Edit tracking data
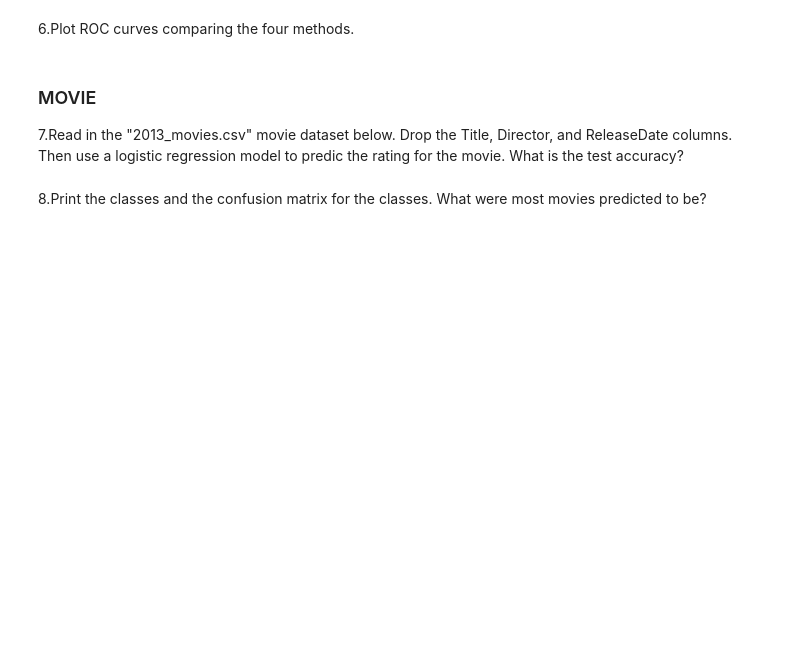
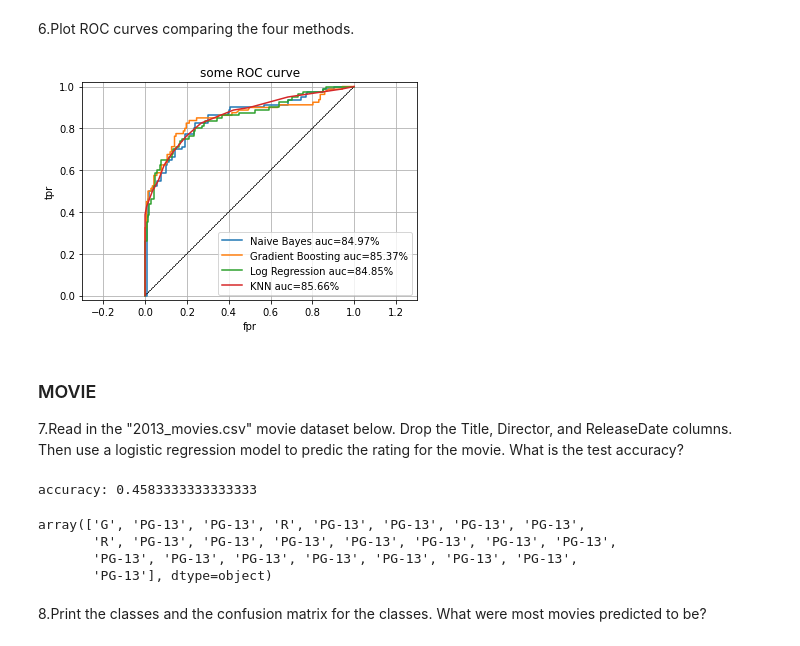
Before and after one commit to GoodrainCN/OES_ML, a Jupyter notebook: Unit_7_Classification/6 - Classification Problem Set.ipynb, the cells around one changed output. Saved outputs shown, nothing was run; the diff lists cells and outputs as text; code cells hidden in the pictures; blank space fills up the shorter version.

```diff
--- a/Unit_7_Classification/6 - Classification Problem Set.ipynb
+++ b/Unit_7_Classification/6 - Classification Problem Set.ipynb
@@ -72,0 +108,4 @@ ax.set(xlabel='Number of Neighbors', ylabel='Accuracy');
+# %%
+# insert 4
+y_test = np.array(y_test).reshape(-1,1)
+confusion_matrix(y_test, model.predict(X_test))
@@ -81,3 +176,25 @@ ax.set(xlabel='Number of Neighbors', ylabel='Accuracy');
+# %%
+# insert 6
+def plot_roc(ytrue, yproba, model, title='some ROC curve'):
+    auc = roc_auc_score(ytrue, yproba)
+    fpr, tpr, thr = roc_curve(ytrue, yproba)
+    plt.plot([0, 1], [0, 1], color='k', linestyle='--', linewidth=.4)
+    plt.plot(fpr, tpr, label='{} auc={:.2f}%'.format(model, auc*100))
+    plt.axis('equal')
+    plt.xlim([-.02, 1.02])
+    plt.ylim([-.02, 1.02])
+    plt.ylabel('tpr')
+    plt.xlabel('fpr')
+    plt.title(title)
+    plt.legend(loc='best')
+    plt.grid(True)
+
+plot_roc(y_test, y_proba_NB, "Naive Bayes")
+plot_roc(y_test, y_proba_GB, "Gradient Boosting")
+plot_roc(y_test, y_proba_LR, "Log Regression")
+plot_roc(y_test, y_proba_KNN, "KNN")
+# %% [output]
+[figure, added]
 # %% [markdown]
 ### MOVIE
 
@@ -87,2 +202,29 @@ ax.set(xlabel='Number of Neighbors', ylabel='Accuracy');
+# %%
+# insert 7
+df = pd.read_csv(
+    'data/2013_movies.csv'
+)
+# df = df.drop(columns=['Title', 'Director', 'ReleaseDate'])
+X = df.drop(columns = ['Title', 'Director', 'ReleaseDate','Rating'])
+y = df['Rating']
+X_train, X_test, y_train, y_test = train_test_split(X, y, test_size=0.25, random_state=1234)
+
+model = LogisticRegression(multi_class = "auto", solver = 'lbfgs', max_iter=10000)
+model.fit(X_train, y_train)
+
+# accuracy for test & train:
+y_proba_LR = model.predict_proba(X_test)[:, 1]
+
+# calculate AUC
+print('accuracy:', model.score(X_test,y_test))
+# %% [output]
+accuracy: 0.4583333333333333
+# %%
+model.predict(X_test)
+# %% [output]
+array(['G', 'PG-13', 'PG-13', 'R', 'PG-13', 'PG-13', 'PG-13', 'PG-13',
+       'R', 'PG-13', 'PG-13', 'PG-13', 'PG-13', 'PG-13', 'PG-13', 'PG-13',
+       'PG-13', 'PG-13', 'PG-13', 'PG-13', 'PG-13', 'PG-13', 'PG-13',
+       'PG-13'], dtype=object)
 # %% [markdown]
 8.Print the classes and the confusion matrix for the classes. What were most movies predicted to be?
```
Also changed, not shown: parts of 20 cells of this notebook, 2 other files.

Work to complete:
Exactly one number is the expected answer: the count of lines in the entries where the word "ylabel" is found.

Solved problem:
4